If the person is in residential care where NG tubes are not typically used, refeeding would be addressed in a different way. She would participate in normalized mealtimes, then augment the solid food intake with liquid supplements. The calorie intake would increase by approximately 200 calories a day to avoid refeeding syndrome.
Every step in weight restoration is taken carefully due to the risk of refeeding syndrome. When an individual has engaged in anorexic behaviors long enough, her body is literally starving. During starvation mode, the human body breaks down fat to use for energy as opposed to using carbohydrates, which is the norm. When a body undergoes refeeding, it begins to use carbohydrates as energy again. In turn, the pancreas increases insulin excretion in order to utilize glucose effectively. This increases the amount of phosphate, magnesium, potassium and water that the cells can uptake, which then leads to depletion of those specific electrolytes.
This is extremely dangerous.
Refeeding Syndrome can result in fluid and electrolyte, cardiac, hematological and neurological complications; the most serious of these is sudden and unexpected death. To decrease the chances of refeedign syndrome, intake is slowly titrated, blood pressure is carefully monitored as are weight and electrolytes levels.
Improve Eating Behaviors
All the weight restoration in the world will count for little if the individual does not relearn how to view food in a healthy, not harmful, fashion. Normalized food consumption can begin with mechanical eating with an eye toward eventual mindful eating. An exchange system can be utilized to follow normalized eating patterns. The ultimate goal is to embrace intuitive eating; in this, the person eats when hungry and stops when full.
Nutritional rehabilitation is a key component of eating disorder recovery. Once weight is restored and the individual embraces a new, positive relationship with food, it is possible for anyone to recover from an eating disorder, and go on to have a life of health and abundance.
Community Discussion – Share your thoughts here!
What steps have you taken to promote healthy eating and nutritional stabilization in your eating disorder recovery?
About the Author: Margaret Geraci, RD, LDN, is Director of Nutrition Services at Timberline Knolls Residential Treatment Center.

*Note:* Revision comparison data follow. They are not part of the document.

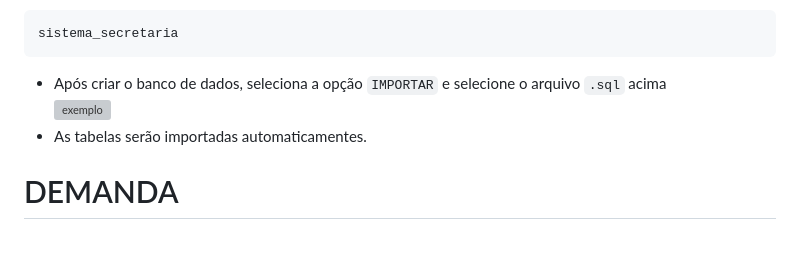
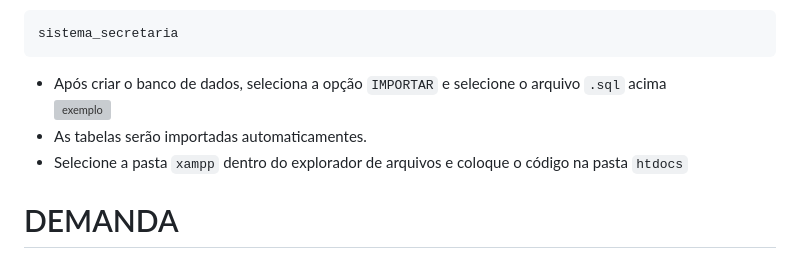
Before and after one commit to DevSharkMT/SISTEMA-SECRETARIA, a Markdown page: README.md, the part around the change. GitHub-like rendering; grey boxes are pictures that could not be loaded.

```diff
--- a/README.md
+++ b/README.md
@@ -18,6 +18,7 @@ sistema_secretaria
 * Após criar o banco de dados, seleciona a opção `IMPORTAR` e selecione o arquivo `.sql` acima <br>
 ![exemplo](https://github.com/DevSharkMT/SISTEMA-SECRETARIA/assets/155767351/623a427d-9c78-424f-a78f-fd6f6bd9a104)
 * As tabelas serão importadas automaticamentes.
+* Selecione a pasta `xampp` dentro do explorador de arquivos e coloque o código na pasta `htdocs`
 
 # DEMANDA
 A unidade SENAI está necessitando de uma demanda para auxiliar as empresas que possuem alunos com contrato de aprendizagem a monitorar a frequência destes alunos. Tal ação hoje é feita enviando um e-mail para cada empresa individualmente, o que demanda muito tempo.
```
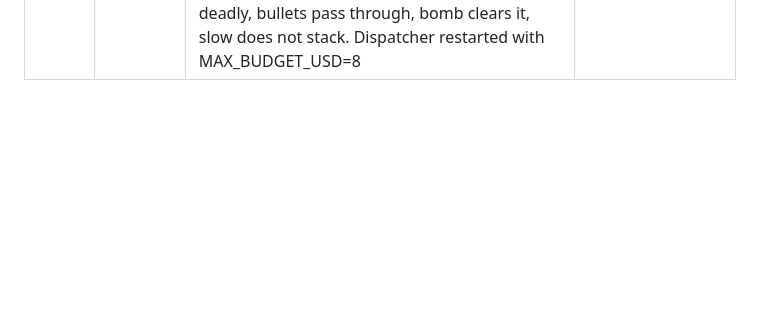
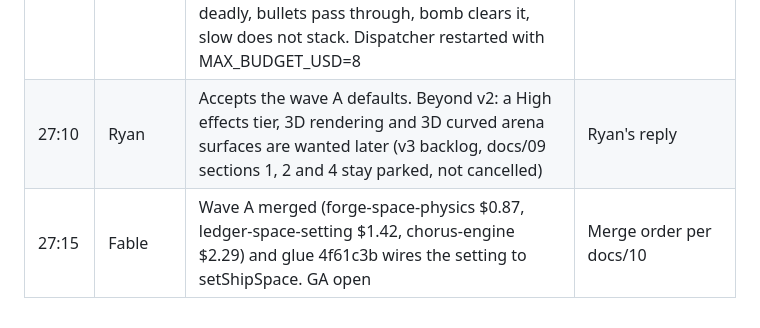
Before and after one commit to stoopstoop/shape-of-war, a Markdown page: docs/DECISIONS.md, the part around the change. Rendered like a GitHub page; blank space fills up the shorter version.

Commit message:
docs: wave A merged, GA open, v3 backlog noted

```diff
--- a/docs/DECISIONS.md
+++ b/docs/DECISIONS.md
@@ -31,3 +31,5 @@ One line per decision: clock time, who raised it, what was decided, why.
 | 25:55 | Ryan | G5: B9 closed on e231b6d (main and cover crossing equal, wells ok, escape yes, no drift); v1.1.0 tagged. Ledger's row button layout not needed. Note: a typed ?seed= starts Adventure at level 1 by design, so ?level= needs no seed | Device paste |
 | 26:10 | Ryan | v2 answers: second $200 usable; five gates available; thrust physics (acceleration builds with hold time, brake assist on reversal, Low Medium High table); pickups lost on death, 20 s; six enemies including Splime (drops Space Slime, 20 percent slow for 2 s); music as drafted; reference priority grid, trails, particles | Ryan's reply |
 | 26:30 | Fable | docs/11-v2-spec-addendum.md is v2 canon alongside SPEC.md (SPEC wins on conflict). Unanswered questions take the docs/10 defaults (one score table, pickups on, enableV2Enemies on, Standard tier, Chorus tenth nickname, flat hook only). Slime is non deadly, bullets pass through, bomb clears it, slow does not stack. Dispatcher restarted with MAX_BUDGET_USD=8 | Keep wave A moving |
+| 27:10 | Ryan | Accepts the wave A defaults. Beyond v2: a High effects tier, 3D rendering and 3D curved arena surfaces are wanted later (v3 backlog, docs/09 sections 1, 2 and 4 stay parked, not cancelled) | Ryan's reply |
+| 27:15 | Fable | Wave A merged (forge-space-physics $0.87, ledger-space-setting $1.42, chorus-engine $2.29) and glue 4f61c3b wires the setting to setShipSpace. GA open | Merge order per docs/10 |
```
Also changed, not shown: docs/STATUS.md (+3 -3 lines).
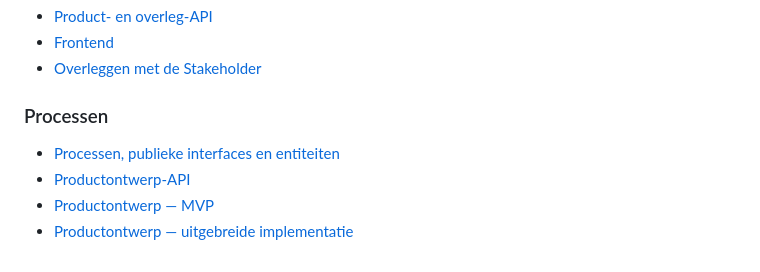
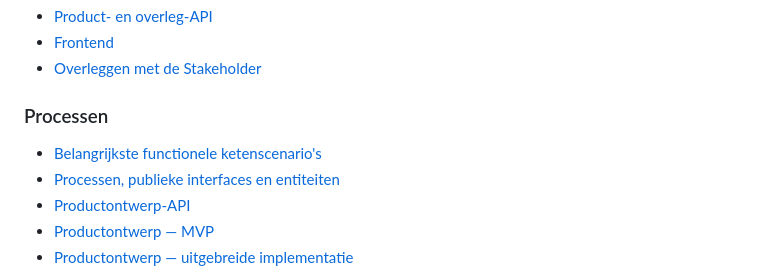
Before and after one commit to robbertvdzon/product-factory, a Markdown page: v2/docs/overzicht.md, the part around the change. Drawn GitHub-style.

Commit message:
docs: beschrijf belangrijkste ketenscenario's

```diff
--- a/v2/docs/overzicht.md
+++ b/v2/docs/overzicht.md
@@ -447,6 +447,7 @@ Details staan in [Integratie- en acceptatietesten](platform/integratie-en-accept
 
 ### Processen
 
+- [Belangrijkste functionele ketenscenario's](ketenscenarios.md)
 - [Processen, publieke interfaces en entiteiten](processen/processen-en-entiteiten.md)
 - [Productontwerp-API](processen/productontwerp/api.md)
 - [Productontwerp — MVP](processen/productontwerp/mvp.md)
```
Also changed, not shown: v2/docs/ketenscenarios.md (added, +324 -0 lines), 1 other file.
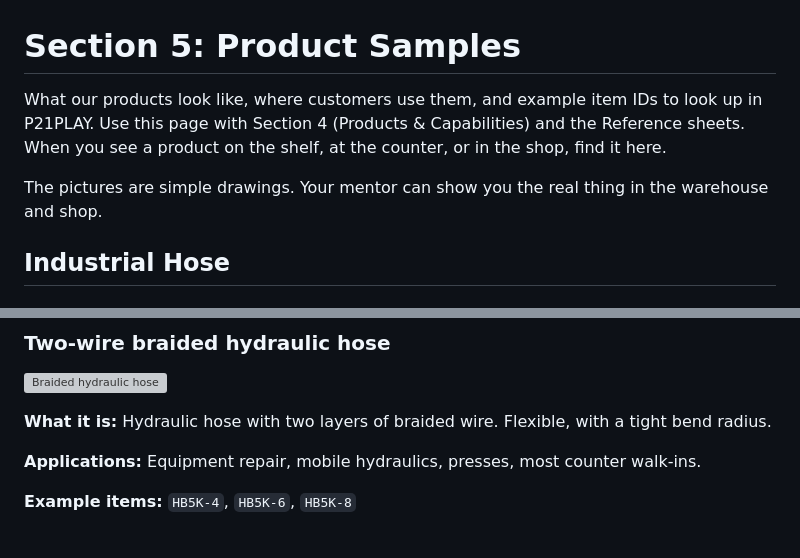
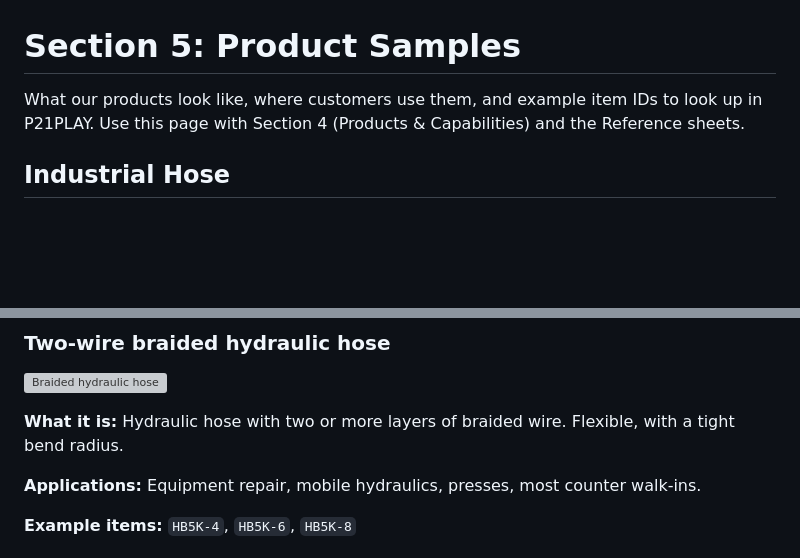
Before and after one commit to gpinkham55/MRG-Training, a Markdown page: src/samples.md, 2 parts joined by grey strips. Rendered like a GitHub page; blank space fills up the shorter version; grey boxes are pictures that could not be loaded.

Commit message:
Update product samples section for clarity
Removed redundant sentences and clarified the description of the hydraulic hose.

```diff
--- a/src/samples.md
+++ b/src/samples.md
@@ -1,8 +1,6 @@
 # Section 5: Product Samples
 
-What our products look like, where customers use them, and example item IDs to look up in P21PLAY. Use this page with Section 4 (Products & Capabilities) and the Reference sheets. When you see a product on the shelf, at the counter, or in the shop, find it here.
-
-The pictures are simple drawings. Your mentor can show you the real thing in the warehouse and shop.
+What our products look like, where customers use them, and example item IDs to look up in P21PLAY. Use this page with Section 4 (Products & Capabilities) and the Reference sheets.
 
 ## Industrial Hose
 
@@ -62,7 +60,7 @@ The pictures are simple drawings. Your mentor can show you the real thing in the
 
 ![Braided hydraulic hose](img/samples/hydraulic-braid.svg)
 
-**What it is:** Hydraulic hose with two layers of braided wire. Flexible, with a tight bend radius.
+**What it is:** Hydraulic hose with two or more layers of braided wire. Flexible, with a tight bend radius.
 
 **Applications:** Equipment repair, mobile hydraulics, presses, most counter walk-ins.
 
```
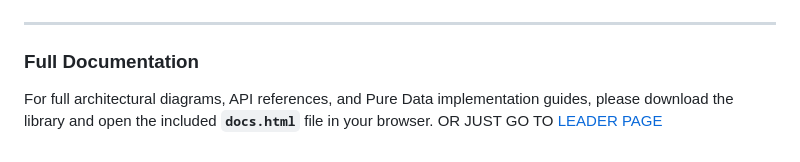
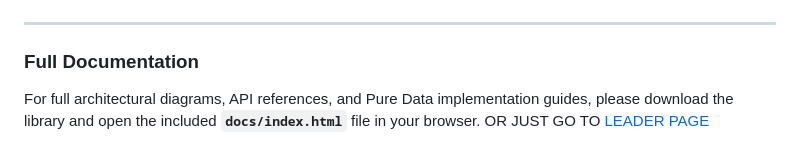
Before and after one commit to 0P7-0U7/LEADER, a Markdown page: README.md, the part around the change. Rendered like a GitHub page.

```diff
--- a/README.md
+++ b/README.md
@@ -120,5 +120,5 @@ void loop() {
 ---
 
 ### Full Documentation
-For full architectural diagrams, API references, and Pure Data implementation guides, please download the library and open the included **`docs.html`** file in your browser.
+For full architectural diagrams, API references, and Pure Data implementation guides, please download the library and open the included **`docs/index.html`** file in your browser.
 OR JUST GO TO <a href="https://0p7-0u7.github.io/LEADER/" target="_blank">LEADER PAGE</a>
```
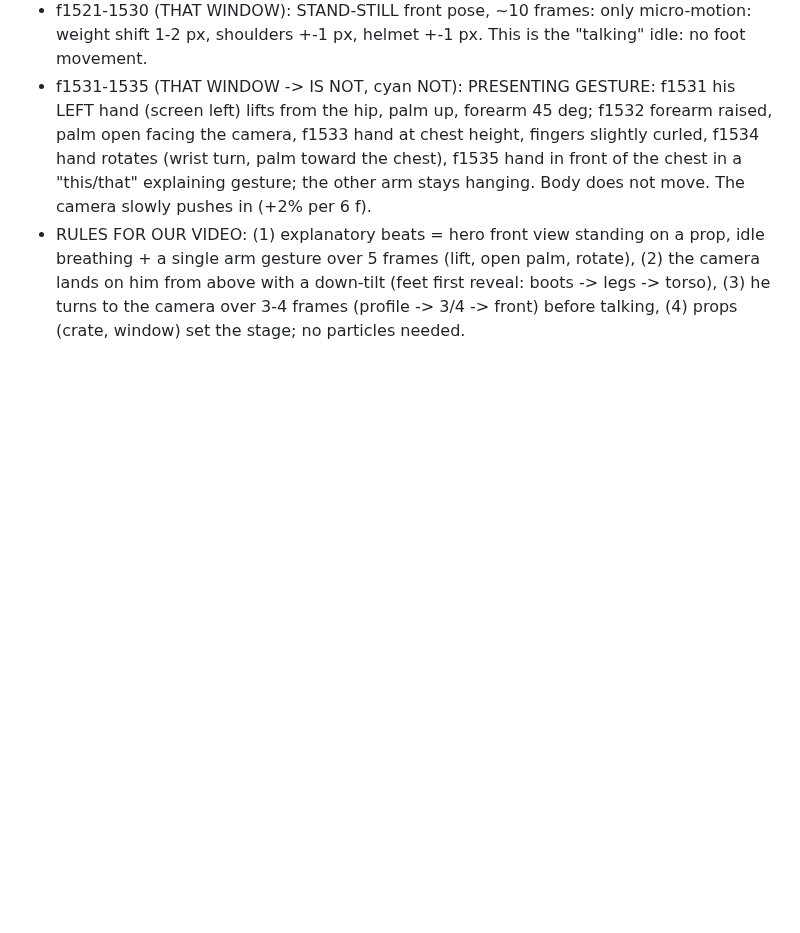
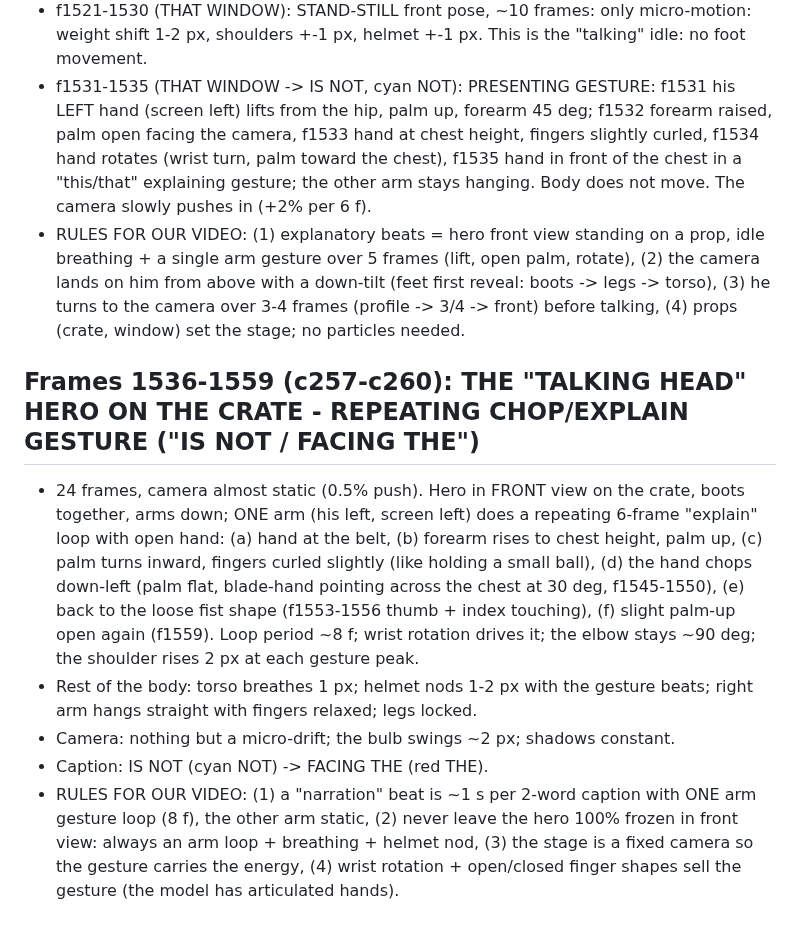
Before and after one commit to zenaidalee328-spec/whatif-engine, a Markdown page: docs/ref3-character-motion.md, the part around the change. GitHub-like rendering; blank space fills up the shorter version.

Commit message:
Reference character motion notes: frames 1536-1559
Co-Authored-By: Claude Sonnet 5.5 <noreply@anthropic.com>
Claude-Session: https://claude.ai/code/session_01EhapicKyxgYSrWSC5g1kJf

```diff
--- a/docs/ref3-character-motion.md
+++ b/docs/ref3-character-motion.md
@@ -446,3 +446,10 @@ Character: stylised 3D soldier (olive Brodie helmet, navy tee, grey shorts, brow
 - f1521-1530 (THAT WINDOW): STAND-STILL front pose, ~10 frames: only micro-motion: weight shift 1-2 px, shoulders +-1 px, helmet +-1 px. This is the "talking" idle: no foot movement.
 - f1531-1535 (THAT WINDOW -> IS NOT, cyan NOT): PRESENTING GESTURE: f1531 his LEFT hand (screen left) lifts from the hip, palm up, forearm 45 deg; f1532 forearm raised, palm open facing the camera, f1533 hand at chest height, fingers slightly curled, f1534 hand rotates (wrist turn, palm toward the chest), f1535 hand in front of the chest in a "this/that" explaining gesture; the other arm stays hanging. Body does not move. The camera slowly pushes in (+2% per 6 f).
 - RULES FOR OUR VIDEO: (1) explanatory beats = hero front view standing on a prop, idle breathing + a single arm gesture over 5 frames (lift, open palm, rotate), (2) the camera lands on him from above with a down-tilt (feet first reveal: boots -> legs -> torso), (3) he turns to the camera over 3-4 frames (profile -> 3/4 -> front) before talking, (4) props (crate, window) set the stage; no particles needed.
+
+## Frames 1536-1559 (c257-c260): THE "TALKING HEAD" HERO ON THE CRATE - REPEATING CHOP/EXPLAIN GESTURE ("IS NOT / FACING THE")
+- 24 frames, camera almost static (0.5% push). Hero in FRONT view on the crate, boots together, arms down; ONE arm (his left, screen left) does a repeating 6-frame "explain" loop with open hand: (a) hand at the belt, (b) forearm rises to chest height, palm up, (c) palm turns inward, fingers curled slightly (like holding a small ball), (d) the hand chops down-left (palm flat, blade-hand pointing across the chest at 30 deg, f1545-1550), (e) back to the loose fist shape (f1553-1556 thumb + index touching), (f) slight palm-up open again (f1559). Loop period ~8 f; wrist rotation drives it; the elbow stays ~90 deg; the shoulder rises 2 px at each gesture peak.
+- Rest of the body: torso breathes 1 px; helmet nods 1-2 px with the gesture beats; right arm hangs straight with fingers relaxed; legs locked.
+- Camera: nothing but a micro-drift; the bulb swings ~2 px; shadows constant.
+- Caption: IS NOT (cyan NOT) -> FACING THE (red THE).
+- RULES FOR OUR VIDEO: (1) a "narration" beat is ~1 s per 2-word caption with ONE arm gesture loop (8 f), the other arm static, (2) never leave the hero 100% frozen in front view: always an arm loop + breathing + helmet nod, (3) the stage is a fixed camera so the gesture carries the energy, (4) wrist rotation + open/closed finger shapes sell the gesture (the model has articulated hands).
```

As Director of Nutrition Services, Maggie‘s job entails many duties. She oversees the dietitians and diet technicians, carries a caseload of adolescents, supervises the menu and meal planning stages and develops nutrition-related protocols. She also implements current nutrition recommendations, participates in community outreach and trains dietitians.
Prior to joining Timberline Knolls, Maggie was the Nutrition Manager at Revolution in Chicago. She started with Timberline Knolls as a diet technician and progressed to a Registered Dietitian.
Maggie attended Eastern Illinois University for her undergraduate degree in Dietetics and Nutrition and then completed her dietetic internship at Ingalls Memorial Hospital.
She is a member of the Academy of Nutrition and Dietetics, Behavioral Health DPG and South Suburban Academy of Nutrition and Dietetics.
The opinions and views of our guest contributors are shared to provide a broad perspective of eating disorders. These are not necessarily the views of Eating Disorder Hope, but an effort to offer discussion of various issues by different concerned individuals.
We at Eating Disorder Hope understand that eating disorders result from a combination of environmental and genetic factors. If you or a loved one are suffering from an eating disorder, please know that there is hope for you, and seek immediate professional help.
Last Updated & Reviewed By: Jacquelyn Ekern, MS, LPC on July 28, 2016
Published on EatingDisorderHope.com